[4] As of 1 July 2014, States Parties Chad, Chile, Germany, and Montenegro had not reported any clearance of unexploded submunitions in 2013, nor had signatories DRC and Somalia.

[5] Unexploded submunitions are submunitions that have been dispersed and have landed but have failed to explode as intended. Unexploded bomblets are similar to unexploded submunitions but refer to “explosive bomblets” which have been dropped from an aircraft dispenser but have failed to explode as intended. Failed cluster munitions are cluster munitions that have been dropped or fired but the dispenser has failed to disperse the submunitions as intended. Abandoned cluster munitions are unused cluster munitions that have been left behind or dumped and are no longer under the control of the party that left them behind or dumped them. See Convention on Cluster Munitions, Art. 2(4), (5), (6), (7), and (15).

[6] Afghanistan, Azerbaijan, Bosnia and Herzegovina, Cambodia, Chad, Chile, Croatia, Democratic Republic of the Congo, Germany, Iraq, Lao PDR, Lebanon, Libya, Montenegro, Mozambique, Serbia, Somalia, South Sudan, Sudan, Syria, Ukraine, Vietnam, and Yemen; and other areas Kosovo, Nagorno-Karabakh, and Western Sahara.

[7] Statement of Mauritania, Fourth Meeting of States Parties, Lusaka, 12 September 2013,

[8] While cluster munition remnants have certainly been present in the past, no specific areas are currently known or suspected to contain such remnants. However, a lack of information on the extent of survey and clearance makes it premature to determine that these states have completed clearance of all cluster munition remnants.

[9] Email from Abdel Qudos Ziaee, Operations, Research and Development Manager, Mine Action Coordination Centre of Afghanistan (MACCA), 11 February 2014.

[10] Statement of Chad, Third Meeting of States Parties, Oslo, 13 September 2012.

[11] Chile, Convention on Cluster Munitions Article 7 Report, Form G, September 2012,

[12] Email from Silke Bellmann, Desk Officer, Federal Foreign Office, 4 August 2014.

[13] Convention on Cluster Munitions Article 7 Report (for the year 2013), Form F, 15 April 2014,; and statement of Lebanon, Fourth Meeting of States Parties, Lusaka, 12 September 2013,

[14] Statement of Mozambique, Fourth Meeting of States Parties, Lusaka, 12 September 2013,

[15] Email from Mário Nunes, Programme Manager, Humanitarian Disarmament – Mozambique, NPA, 7 August 2014.

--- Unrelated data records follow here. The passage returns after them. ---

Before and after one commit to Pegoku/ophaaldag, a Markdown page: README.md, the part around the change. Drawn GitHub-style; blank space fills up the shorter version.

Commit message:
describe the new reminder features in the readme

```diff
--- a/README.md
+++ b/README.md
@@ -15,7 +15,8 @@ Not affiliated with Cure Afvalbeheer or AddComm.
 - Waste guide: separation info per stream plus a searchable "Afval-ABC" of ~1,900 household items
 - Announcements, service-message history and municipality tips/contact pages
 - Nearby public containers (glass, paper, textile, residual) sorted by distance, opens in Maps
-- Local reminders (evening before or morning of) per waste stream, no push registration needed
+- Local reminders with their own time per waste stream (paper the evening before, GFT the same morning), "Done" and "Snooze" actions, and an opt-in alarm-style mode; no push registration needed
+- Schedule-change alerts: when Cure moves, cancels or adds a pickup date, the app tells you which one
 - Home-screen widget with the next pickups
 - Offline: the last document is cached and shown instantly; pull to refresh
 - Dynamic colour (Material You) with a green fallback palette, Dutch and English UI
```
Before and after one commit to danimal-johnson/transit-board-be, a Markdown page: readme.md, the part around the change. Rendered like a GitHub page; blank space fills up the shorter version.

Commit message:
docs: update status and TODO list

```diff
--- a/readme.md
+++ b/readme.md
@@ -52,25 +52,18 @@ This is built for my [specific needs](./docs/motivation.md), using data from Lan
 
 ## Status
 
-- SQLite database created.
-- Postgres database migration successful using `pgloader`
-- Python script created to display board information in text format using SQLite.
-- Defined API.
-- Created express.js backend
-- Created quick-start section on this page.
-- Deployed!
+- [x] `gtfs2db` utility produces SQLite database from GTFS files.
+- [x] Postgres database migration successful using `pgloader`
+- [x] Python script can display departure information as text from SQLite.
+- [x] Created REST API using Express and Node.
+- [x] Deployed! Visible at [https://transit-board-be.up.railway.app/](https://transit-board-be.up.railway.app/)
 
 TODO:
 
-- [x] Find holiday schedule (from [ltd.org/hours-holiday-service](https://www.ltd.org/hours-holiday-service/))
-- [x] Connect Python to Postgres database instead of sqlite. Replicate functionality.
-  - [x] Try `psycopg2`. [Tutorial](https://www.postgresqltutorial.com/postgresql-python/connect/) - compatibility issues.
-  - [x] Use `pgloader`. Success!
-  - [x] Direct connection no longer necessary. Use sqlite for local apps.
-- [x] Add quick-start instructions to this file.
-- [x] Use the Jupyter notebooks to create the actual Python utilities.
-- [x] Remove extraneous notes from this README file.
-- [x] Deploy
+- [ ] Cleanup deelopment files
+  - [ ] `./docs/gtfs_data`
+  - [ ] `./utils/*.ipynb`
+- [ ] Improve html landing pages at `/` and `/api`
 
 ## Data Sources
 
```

[16] Revised BLS data presented in statement of Cambodia to the Mine Ban Treaty Standing Committee on Mine Clearance, Geneva, 10 April 2014.

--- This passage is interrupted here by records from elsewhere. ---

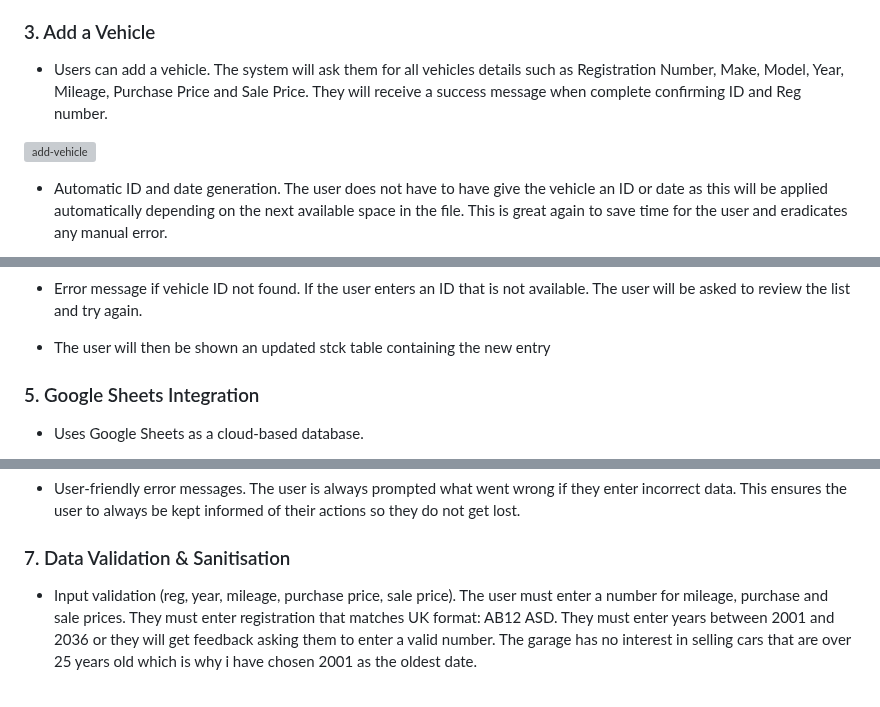
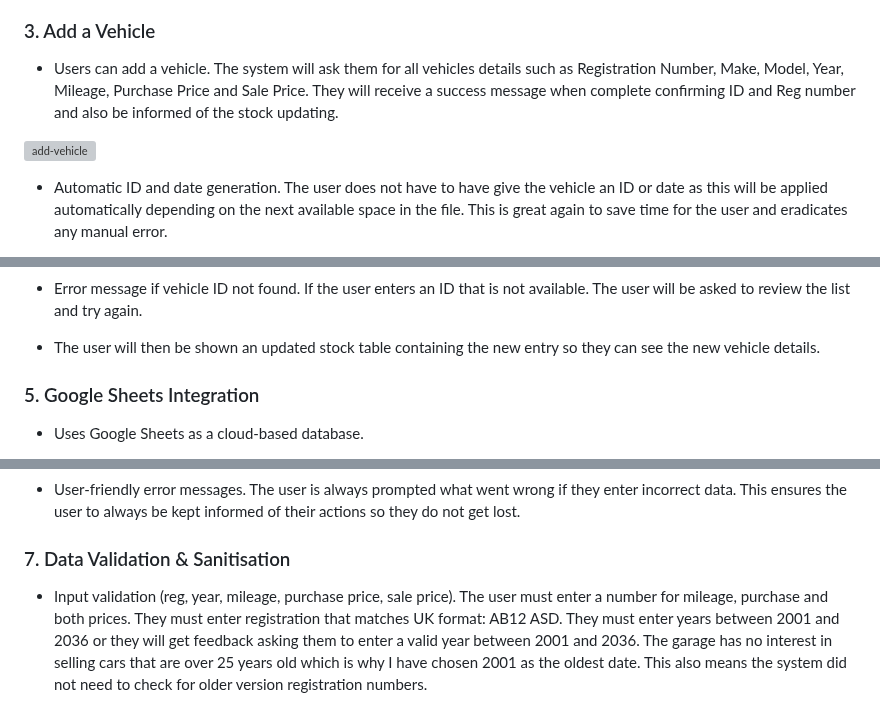
Before and after one commit to garethrogers28/garage_stock_manager, a Markdown page: README.md, 3 parts joined by grey strips. Rendered like a GitHub page; grey boxes are pictures that could not be loaded.

```diff
--- a/README.md
+++ b/README.md
@@ -79,5 +80,5 @@ Use cloud-based storage (Google Sheets) so multiple team members can access and
 
 ### 3. Add a Vehicle
 
-- Users can add a vehicle. The system will ask them for all vehicles details such as Registration Number, Make, Model, Year, Mileage, Purchase Price and Sale Price. They will receive a success message when complete confirming ID and Reg number.
+- Users can add a vehicle. The system will ask them for all vehicles details such as Registration Number, Make, Model, Year, Mileage, Purchase Price and Sale Price. They will receive a success message when complete confirming ID and Reg number and also be informed of the stock updating.
 
@@ -101,7 +102,7 @@ Use cloud-based storage (Google Sheets) so multiple team members can access and
 
 - Error message if vehicle ID not found. If the user enters an ID that is not available. The user will be asked to review the list and try again.
 
-- The user will then be shown an updated stck table containing the new entry
+- The user will then be shown an updated stock table containing the new entry so they can see the new vehicle details.
 
 ### 5. Google Sheets Integration
 
@@ -123,5 +125,5 @@ Use cloud-based storage (Google Sheets) so multiple team members can access and
 
 ### 7. Data Validation & Sanitisation
 
-- Input validation (reg, year, mileage, purchase price, sale price). The user must enter a number for mileage, purchase and sale prices. They must enter registration that matches UK format: AB12 ASD. They must enter years between 2001 and 2036 or they will get feedback asking them to enter a valid number. The garage has no interest in selling cars that are over 25 years old which is why i have chosen 2001 as the oldest date.
+- Input validation (reg, year, mileage, purchase price, sale price). The user must enter a number for mileage, purchase and both prices. They must enter registration that matches UK format: AB12 ASD. They must enter years between 2001 and 2036 or they will get feedback asking them to enter a valid year between 2001 and 2036. The garage has no interest in selling cars that are over 25 years old which is why I have chosen 2001 as the oldest date. This also means the system did not need to check for older version registration numbers.
 
```
Also changed, not shown: other parts of README.md (+11 -8 lines).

[17] Email from Jan Erik Stoa, Program Manager, NPA, 25 March 2014.

[18] The transfer of these weapons by Spain took place in 2006 before Spain instituted a moratorium on the export of cluster munitions and prior to its adherence to the Convention on Cluster Munitions.

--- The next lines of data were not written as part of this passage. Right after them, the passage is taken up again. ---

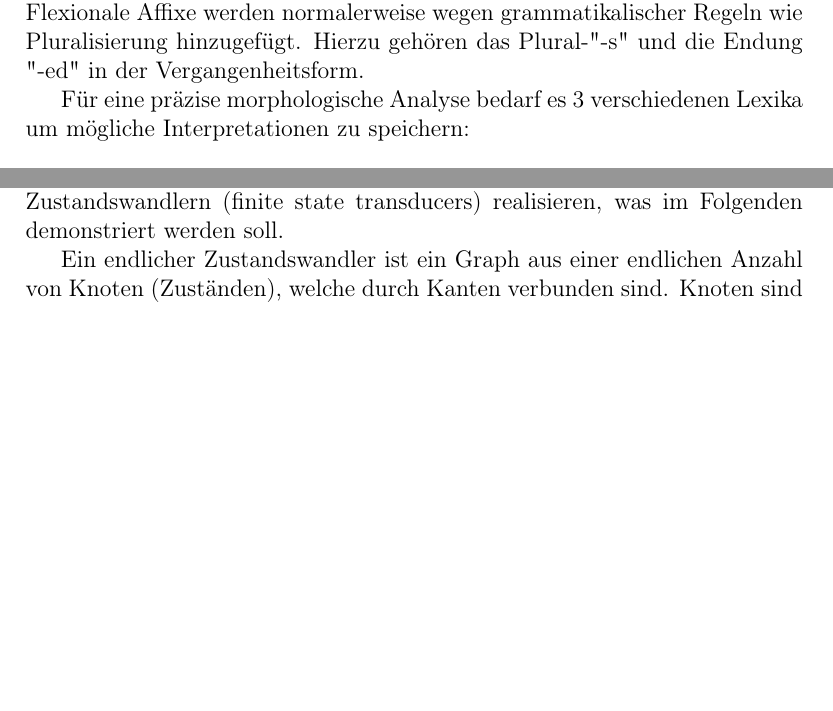
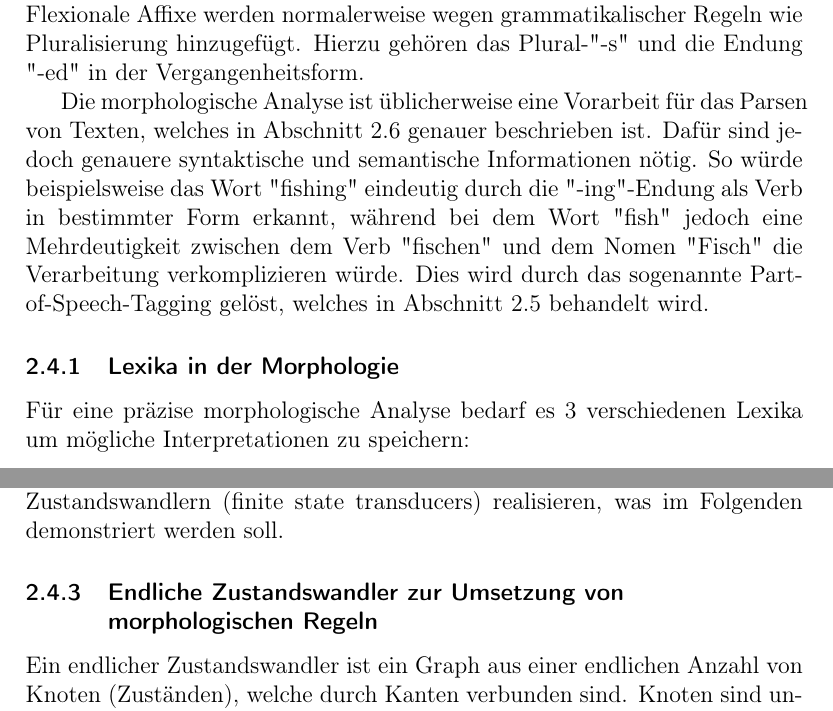
Before and after one commit to McSchurkenboi/Projektarbeit, a LaTeX document (Projektarbeit (3).tex): two parts of pages 11 and 13 of 18 before the commit and two parts of pages 11 and 13 of 19 after it, joined at a grey line, cut so that both start at the same text, the shorter picture padded with empty space. Compiled offline with pdfLaTeX.

Commit message:
Kleine referenz in 2.4 auf 2.5 und 2.6

```diff
--- a/Projektarbeit (3).tex
+++ b/Projektarbeit (3).tex
@@ -128,6 +128,9 @@ Man betrachte beispielsweise das Wort "believe" von dem englischen Verb "to beli
 
 Es wird unterschieden zwischen ableitender und flexionaler Morphologie, wobei die Grenze jedoch nicht ganz einfach zu setzen ist. Affixe wie "anti-", "re-" und das oben verwendete "un-" gelten als ableitend und können mehrfach und sogar rekursiv zu Stämmen auftauchen. Sie fügen in der Regel eine Zusatzinformation an den Stamm an, wie z.B. Negation. Es kann auch, wie in dem Beispiel oben demonstriert, zur Änderung der Wortart kommen. Flexionale Affixe werden normalerweise wegen grammatikalischer Regeln wie Pluralisierung hinzugefügt. Hierzu gehören das Plural-"-s" und die Endung "-ed" in der Vergangenheitsform.
 
+Die morphologische Analyse ist üblicherweise eine Vorarbeit für das Parsen von Texten, welches in Abschnitt 2.6 genauer beschrieben ist. Dafür sind jedoch genauere syntaktische und semantische Informationen nötig. So würde beispielsweise das Wort "fishing" eindeutig durch die "-ing"-Endung als Verb in bestimmter Form erkannt, während bei dem Wort "fish" jedoch eine Mehrdeutigkeit zwischen dem Verb "fischen" und dem Nomen "Fisch" die Verarbeitung verkomplizieren würde. Dies wird durch das sogenannte Part-of-Speech-Tagging gelöst, welches in Abschnitt 2.5 behandelt wird.
+
+\subsubsection{Lexika in der Morphologie}
 Für eine präzise morphologische Analyse bedarf es 3 verschiedenen Lexika um mögliche Interpretationen zu speichern:
 
 \begin{enumerate}
@@ -176,6 +178,8 @@ e $\rightarrow \varepsilon \textasciicircum \_$able
 Das e ist in dem Falle der in Frage stehende Buchstabe, welcher, symbolisiert durch den Pfeil, in das $\varepsilon$ (das leere Wort) gewandelt wird, falls ein Affix angehängt wird ($\textasciicircum$) und es an dieser Stelle ($\_$) steht, also vor dem "able".
 
 Solche Regeln lassen sich zu morphologischen Zwecken gut mit endlichen Zustandswandlern (finite state transducers) realisieren, was im Folgenden demonstriert werden soll.
+
+\subsubsection{Endliche Zustandswandler zur Umsetzung von morphologischen Regeln}
 
 Ein endlicher Zustandswandler ist ein Graph aus einer endlichen Anzahl von Knoten (Zuständen), welche durch Kanten verbunden sind. Knoten sind unterteilt in einen Start-Knoten, eine beliebige Anzahl an normalen Knoten und mindestens einen Ziel-Knoten. Der Start-Knoten als Input das zu verarbeitende Wort, welches nun in eine Abbildung der Aufbaustruktur des Wortes übertragen werden soll. Das Erreichen eines Ziel-Knotens heißt, dass das Wort korrekt ist und akzeptiert werden kann. Die Kanten repräsentieren die Abbildung einer Zeichenkette auf eine andere. Dies funktioniert bidirektional, wodurch sie sowohl zum Erstellen, als auch zum Auflösen von Wörtern verwendetet werden können. Die folgende Abbildung zeigt den eindlichen Zustandswandler, der die Umsetzung der besagten "able"-Anhangs-Regel ermöglicht:
 \\
```
Also changed, not shown: Projektarbeit (3).pdf, Projektarbeit (3).tex (4 more changed lines), 1 other file.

[19] Statement of Serbia, Mine Ban Treaty Standing Committee on Mine Clearance, Geneva, 21 June 2011; and interview with Petar Mihajlović and Slađana Košutić, Serbian Mine Action Centre (SMAC), Belgrade, 25 March 2011.

[20] Email from Slađana Košutić, SMAC, 22 April 2014.

[21] Email from Robert Thompson, Chief of Operations, UNMAS South Sudan, 12 May 2014.

[22] UNMAS, “Reported use of Cluster Munitions South Sudan February 2014,” 12 February 2014. See also UN Mission in South Sudan (UNMISS), “Conflict in South Sudan: A Human Rights Report,” 8 May 2014, p. 26,

[23] Email from Robert Thompson, UNMAS, 12 May 2014.

[24] “Syria: New Deadly Cluster Munition Attacks,” Human Rights Watch, 19 February 2014,

[25] “Government Forces Use Cluster Munitions in bombing Yabrud,” Syrian Network for Human Rights, 13 March 2014,

[26] Information provided to Cluster Munition Monitor by email from YEMAC, 19 March 2014.

[27] Email from Ahmet Sallova, KMAC, 20 February 2014.

[28] Email from Gordan Novak, Senior Technical Advisor, AOAV, 25 July 2014.

[29] Final Document, Fourth Meeting of States Parties, CCM/MSP/2013/6, 23 September 2014, p. 4.